By Jill Serjeant and Jane Ross
From plant-based meals to repeat tuxedos and water bottle bans, Hollywood has come to embrace sustainability in an awards season usually known for excess.
Some of Hollywood’s biggest stars are now turning words into action on red carpets and at gala dinners as they crisscross the United States for award shows and appearances.
THE HOLLYWOOD IMPACT
Dinners at the Golden Globes, Screen Actors Guild and Critics’ Choice Awards in January served up vegan fare. The Academy of Motion Picture Arts and Sciences has banned plastic water bottles at all Oscar events. They have also said that all food served at the events will be sustainably farmed.
“Consuming animals is no longer just a personal choice. It has a drastic and vast consequence on the rest of the world and all of us,” said Joaquin Phoenix.

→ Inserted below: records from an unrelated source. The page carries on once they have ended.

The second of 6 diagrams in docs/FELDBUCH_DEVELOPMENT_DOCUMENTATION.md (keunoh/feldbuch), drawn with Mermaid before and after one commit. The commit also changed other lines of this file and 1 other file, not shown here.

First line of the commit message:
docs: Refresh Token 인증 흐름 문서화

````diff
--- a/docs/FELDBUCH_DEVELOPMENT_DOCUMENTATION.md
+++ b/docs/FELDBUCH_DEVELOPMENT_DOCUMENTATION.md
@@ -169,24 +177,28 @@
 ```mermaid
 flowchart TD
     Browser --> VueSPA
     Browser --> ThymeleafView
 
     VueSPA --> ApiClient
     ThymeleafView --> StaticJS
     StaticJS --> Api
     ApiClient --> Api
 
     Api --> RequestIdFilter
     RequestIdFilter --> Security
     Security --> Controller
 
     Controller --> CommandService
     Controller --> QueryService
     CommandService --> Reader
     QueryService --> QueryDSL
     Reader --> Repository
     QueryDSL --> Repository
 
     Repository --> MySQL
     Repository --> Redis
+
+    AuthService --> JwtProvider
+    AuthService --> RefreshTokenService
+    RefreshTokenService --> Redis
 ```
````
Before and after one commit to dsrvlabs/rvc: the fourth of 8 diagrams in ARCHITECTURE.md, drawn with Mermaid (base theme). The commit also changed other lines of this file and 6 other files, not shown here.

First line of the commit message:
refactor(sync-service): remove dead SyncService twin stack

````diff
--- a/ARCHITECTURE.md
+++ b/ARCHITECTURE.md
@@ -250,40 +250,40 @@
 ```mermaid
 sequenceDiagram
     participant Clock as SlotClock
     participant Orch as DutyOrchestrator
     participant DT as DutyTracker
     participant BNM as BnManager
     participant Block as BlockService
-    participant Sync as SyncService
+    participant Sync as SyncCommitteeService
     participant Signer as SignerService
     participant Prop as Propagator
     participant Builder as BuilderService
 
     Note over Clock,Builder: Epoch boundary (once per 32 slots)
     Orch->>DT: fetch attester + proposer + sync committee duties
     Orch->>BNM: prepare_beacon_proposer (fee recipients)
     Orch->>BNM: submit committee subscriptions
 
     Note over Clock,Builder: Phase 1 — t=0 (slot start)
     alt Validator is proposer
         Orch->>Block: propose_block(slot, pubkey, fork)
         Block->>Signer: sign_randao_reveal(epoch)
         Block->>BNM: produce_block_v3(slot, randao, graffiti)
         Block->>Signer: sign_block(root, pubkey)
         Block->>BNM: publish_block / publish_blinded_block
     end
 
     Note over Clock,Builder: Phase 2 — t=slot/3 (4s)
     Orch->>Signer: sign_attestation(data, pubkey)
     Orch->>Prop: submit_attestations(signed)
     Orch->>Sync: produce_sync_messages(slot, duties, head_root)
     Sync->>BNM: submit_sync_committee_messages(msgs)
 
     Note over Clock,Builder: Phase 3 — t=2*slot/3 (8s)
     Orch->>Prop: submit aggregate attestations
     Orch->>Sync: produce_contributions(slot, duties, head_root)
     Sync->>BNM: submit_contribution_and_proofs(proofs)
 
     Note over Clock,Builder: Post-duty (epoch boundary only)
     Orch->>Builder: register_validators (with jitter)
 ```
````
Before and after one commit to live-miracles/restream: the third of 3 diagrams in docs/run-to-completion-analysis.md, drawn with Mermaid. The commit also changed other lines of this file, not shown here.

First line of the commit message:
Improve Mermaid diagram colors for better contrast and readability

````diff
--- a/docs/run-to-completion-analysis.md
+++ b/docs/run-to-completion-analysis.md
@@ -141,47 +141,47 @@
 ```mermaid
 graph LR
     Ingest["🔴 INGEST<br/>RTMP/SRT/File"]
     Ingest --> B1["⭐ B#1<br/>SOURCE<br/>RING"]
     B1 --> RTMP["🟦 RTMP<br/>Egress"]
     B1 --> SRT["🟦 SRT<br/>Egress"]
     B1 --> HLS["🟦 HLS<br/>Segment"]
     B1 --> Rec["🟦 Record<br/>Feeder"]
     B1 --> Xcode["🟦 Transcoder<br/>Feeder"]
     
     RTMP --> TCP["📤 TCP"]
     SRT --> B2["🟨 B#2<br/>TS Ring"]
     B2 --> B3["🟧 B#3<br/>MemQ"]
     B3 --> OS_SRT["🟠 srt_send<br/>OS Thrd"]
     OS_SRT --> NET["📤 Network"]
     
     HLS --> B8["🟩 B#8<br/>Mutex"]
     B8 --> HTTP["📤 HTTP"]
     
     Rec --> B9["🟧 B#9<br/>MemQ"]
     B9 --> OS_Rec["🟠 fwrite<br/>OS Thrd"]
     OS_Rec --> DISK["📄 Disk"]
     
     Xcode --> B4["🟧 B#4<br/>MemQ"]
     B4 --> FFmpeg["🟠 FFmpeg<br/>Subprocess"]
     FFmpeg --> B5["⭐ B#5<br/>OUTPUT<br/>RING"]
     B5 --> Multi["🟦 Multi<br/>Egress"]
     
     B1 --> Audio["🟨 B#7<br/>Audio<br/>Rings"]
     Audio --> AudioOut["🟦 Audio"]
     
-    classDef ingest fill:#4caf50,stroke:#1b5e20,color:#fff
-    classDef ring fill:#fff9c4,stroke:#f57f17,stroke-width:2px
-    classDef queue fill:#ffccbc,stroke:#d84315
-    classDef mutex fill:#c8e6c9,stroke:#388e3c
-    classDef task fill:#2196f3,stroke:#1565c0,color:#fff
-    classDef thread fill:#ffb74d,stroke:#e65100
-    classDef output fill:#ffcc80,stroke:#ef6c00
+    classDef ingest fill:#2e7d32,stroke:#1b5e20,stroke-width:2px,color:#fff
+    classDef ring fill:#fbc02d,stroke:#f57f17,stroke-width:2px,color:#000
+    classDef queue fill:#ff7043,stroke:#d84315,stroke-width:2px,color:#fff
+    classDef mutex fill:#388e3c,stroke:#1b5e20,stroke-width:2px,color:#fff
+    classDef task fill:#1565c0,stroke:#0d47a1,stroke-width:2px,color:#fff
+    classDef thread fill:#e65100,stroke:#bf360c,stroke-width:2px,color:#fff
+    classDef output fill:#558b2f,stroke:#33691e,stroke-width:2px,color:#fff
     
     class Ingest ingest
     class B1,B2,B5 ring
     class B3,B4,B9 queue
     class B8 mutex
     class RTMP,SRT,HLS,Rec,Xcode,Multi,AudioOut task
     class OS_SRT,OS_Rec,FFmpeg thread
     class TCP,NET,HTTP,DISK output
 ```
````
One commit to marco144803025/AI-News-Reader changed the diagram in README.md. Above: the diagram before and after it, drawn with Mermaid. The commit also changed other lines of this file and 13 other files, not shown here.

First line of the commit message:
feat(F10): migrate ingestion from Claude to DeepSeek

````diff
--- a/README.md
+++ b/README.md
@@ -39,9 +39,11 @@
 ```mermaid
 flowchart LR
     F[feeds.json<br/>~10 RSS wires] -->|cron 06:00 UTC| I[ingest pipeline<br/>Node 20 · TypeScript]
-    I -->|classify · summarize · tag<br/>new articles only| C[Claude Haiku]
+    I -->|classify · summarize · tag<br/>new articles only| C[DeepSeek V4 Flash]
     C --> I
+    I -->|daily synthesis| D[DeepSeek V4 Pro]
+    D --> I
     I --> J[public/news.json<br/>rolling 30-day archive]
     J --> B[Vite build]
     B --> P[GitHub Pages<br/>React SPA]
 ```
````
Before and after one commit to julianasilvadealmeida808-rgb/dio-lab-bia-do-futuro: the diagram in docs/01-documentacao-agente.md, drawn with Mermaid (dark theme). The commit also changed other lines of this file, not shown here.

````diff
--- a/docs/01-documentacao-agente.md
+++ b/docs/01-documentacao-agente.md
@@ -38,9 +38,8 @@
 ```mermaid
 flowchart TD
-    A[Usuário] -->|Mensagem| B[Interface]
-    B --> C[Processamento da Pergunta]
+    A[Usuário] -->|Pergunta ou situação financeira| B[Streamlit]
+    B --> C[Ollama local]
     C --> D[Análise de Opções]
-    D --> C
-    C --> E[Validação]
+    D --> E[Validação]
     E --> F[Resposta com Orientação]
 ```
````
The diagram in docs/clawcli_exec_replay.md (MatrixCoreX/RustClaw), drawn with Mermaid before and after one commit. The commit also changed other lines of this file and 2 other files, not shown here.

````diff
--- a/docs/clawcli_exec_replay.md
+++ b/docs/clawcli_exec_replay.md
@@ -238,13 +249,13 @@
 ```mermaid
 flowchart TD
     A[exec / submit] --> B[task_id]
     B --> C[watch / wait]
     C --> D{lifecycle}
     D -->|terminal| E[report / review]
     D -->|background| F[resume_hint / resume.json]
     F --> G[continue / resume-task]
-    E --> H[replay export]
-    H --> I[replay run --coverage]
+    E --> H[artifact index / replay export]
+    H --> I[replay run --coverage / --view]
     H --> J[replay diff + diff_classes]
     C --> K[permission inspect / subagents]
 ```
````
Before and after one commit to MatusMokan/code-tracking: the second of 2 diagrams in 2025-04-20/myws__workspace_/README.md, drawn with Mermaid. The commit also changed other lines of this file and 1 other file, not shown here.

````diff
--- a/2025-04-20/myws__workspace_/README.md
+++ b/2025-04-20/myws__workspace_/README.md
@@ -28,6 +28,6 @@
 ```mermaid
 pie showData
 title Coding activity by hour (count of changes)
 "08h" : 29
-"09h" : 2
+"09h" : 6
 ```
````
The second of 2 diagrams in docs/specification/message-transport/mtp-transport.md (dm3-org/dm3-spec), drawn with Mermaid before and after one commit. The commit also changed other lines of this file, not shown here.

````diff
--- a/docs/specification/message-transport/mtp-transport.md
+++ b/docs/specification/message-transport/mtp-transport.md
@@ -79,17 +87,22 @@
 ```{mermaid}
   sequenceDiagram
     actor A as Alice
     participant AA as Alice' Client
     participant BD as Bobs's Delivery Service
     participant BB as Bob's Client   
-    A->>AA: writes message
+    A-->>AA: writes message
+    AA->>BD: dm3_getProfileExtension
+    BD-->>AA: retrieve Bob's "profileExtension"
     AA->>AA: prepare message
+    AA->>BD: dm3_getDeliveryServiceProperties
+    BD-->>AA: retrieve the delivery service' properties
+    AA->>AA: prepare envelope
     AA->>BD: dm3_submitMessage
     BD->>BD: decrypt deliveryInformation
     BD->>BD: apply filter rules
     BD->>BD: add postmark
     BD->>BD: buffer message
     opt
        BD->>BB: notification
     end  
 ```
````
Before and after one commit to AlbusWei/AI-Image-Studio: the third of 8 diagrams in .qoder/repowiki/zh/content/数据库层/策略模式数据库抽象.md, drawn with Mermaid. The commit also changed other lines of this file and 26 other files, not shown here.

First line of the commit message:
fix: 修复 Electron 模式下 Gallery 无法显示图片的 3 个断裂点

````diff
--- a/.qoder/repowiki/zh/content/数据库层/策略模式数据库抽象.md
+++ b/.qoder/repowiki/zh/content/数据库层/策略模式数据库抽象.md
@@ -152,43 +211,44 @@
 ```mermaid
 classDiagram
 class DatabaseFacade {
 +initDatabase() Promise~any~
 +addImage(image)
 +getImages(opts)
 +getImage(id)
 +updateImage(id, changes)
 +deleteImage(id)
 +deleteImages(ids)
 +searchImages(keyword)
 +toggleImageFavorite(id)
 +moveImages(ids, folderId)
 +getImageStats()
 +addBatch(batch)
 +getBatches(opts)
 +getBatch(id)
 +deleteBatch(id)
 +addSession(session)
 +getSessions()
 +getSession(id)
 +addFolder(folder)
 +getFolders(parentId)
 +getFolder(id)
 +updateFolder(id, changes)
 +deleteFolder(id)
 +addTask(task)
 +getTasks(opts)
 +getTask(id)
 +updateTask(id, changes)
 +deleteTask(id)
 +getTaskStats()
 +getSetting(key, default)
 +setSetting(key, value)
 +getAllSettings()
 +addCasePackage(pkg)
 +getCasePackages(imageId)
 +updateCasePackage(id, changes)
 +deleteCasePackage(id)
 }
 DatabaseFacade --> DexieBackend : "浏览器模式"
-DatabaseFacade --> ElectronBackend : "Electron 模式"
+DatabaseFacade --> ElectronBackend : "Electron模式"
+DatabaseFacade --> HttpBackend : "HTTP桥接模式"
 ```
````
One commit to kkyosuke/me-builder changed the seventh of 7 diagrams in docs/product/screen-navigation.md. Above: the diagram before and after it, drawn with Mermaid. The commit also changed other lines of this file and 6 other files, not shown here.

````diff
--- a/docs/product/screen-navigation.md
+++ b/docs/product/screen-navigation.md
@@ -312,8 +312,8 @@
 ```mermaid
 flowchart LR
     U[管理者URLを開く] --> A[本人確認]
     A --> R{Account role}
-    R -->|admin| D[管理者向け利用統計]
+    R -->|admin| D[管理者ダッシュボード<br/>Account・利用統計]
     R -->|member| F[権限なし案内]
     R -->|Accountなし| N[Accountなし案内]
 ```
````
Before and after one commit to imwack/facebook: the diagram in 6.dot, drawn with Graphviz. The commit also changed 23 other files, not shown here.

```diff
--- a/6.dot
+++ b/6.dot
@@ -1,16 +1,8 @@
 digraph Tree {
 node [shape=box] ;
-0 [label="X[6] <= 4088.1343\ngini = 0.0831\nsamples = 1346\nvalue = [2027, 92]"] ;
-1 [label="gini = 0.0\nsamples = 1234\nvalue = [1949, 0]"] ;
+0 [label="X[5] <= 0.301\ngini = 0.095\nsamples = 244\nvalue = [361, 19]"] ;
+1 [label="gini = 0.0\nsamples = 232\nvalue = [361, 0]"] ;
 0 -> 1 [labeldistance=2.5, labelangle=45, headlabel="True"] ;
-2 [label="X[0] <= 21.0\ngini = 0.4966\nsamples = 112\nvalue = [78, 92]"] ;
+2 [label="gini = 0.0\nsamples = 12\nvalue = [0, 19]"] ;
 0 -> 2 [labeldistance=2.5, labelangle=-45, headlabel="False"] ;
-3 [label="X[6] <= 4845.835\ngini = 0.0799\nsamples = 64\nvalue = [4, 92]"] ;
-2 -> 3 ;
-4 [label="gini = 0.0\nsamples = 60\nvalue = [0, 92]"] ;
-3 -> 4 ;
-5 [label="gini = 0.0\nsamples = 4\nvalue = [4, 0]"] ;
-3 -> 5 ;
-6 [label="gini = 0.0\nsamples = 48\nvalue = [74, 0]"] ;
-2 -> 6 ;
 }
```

The “Joker” best actor nominee is a lifelong vegan who encouraged organizers of the Golden Globes to switch to an entirely plant-based menu for the first time.
Others are ditching planes and private jets for electric or hybrid cars as they travel to festivals around the world.
“Stranger Things” actor Brett Gelman is among those who say that they plan to review their lifestyles. “I plan to change a great deal in my diet, and the way I use energy, composting, the way I purchase clothing. … I’m certainly not taking any private jets,” Gelman told reporters last month.
Inspired by teen activist Greta Thunberg, Jane Fonda is bringing her Fire Drill Fridays climate change protest from Washington to Los Angeles, two days before next Sunday’s Oscar ceremony.
To be sure, there is still a way to go. While celebrity gift bags this season include items like a “self-watering, self-fertilizing farmstand,” they also offer cruises on luxury yachts.
Last month, guests at the MusiCares gala dinner were served steak and chicken on the same plate. At the Critics’ Choice Awards in January, “The Marvelous Mrs. Maisel” actress Alex Borstein quipped that she planned to head to a steak house after the vegan dinner served.
‘NO HOLLYWOOD ON A DEAD PLANET’
Anti-climate change group Extinction Rebellion planned a protest at the famous Hollywood sign on the eve of the Academy Awards, aimed at persuading the entertainment industry to do more.
“Some stars of Hollywood are aware of the scale of the climate crisis, and some have started to take action. … But we do not believe that Hollywood as a whole has taken an acceptable stance on the climate crisis,” the group said in a statement announcing the protest.
“There is no Hollywood on a dead planet,” the group added.
Daniel Hinerfeld, director of content partnerships at the Natural Resources Defense Council, said the publicity around initiatives like vegan dinners “shows the power that Hollywood has to start conversations, to set trends, and to shift attitudes.”
He urged the industry to do more and to use its storytelling powers to highlight climate change.
“We need to see more film and TV that deals with all of the incredibly complicated, dramatic and potentially comedic aspects of climate change,” Hinerfeld said.
THE RISE OF SUSTAINABLE FASHION
Red carpet fashion is next to catch up, led by designers like Jean Paul Gaultier, who are inspiring change in the fashion world. In January, Gaultier’s Paris retirement show featured upcycled haute couture, including skirts made out of silk ties.
Joaquin Phoenix, who has won a slew of awards this year, won kudos in January for his plans to stick with the same tuxedo throughout the season.
“He chooses to make choices for the future of the planet. He has also chosen to wear this same tux for the entire award season to reduce waste,” tweeted designer Stella McCartney, who provided the tux.
It is not yet certain whether other stars will follow suit, or choose recycled gowns for the world’s biggest red carpet at the Oscars.
Rising New York-based designer Daniel Silverstein, who creates clothing from remnants and scraps, says he has not so far had any red carpet approaches for his Zero Waste Daniel label. However, he plans to give A-listers the benefit of the doubt.
“People in Hollywood and the music industry are fanatical about using ethical beauty products. So I am sure there is a lot of sustainability under the surface that we don’t even realize,” he said.
“What I would hope to see more of is people with a platform using their opportunity to talk about their personal style and to change the conversation.”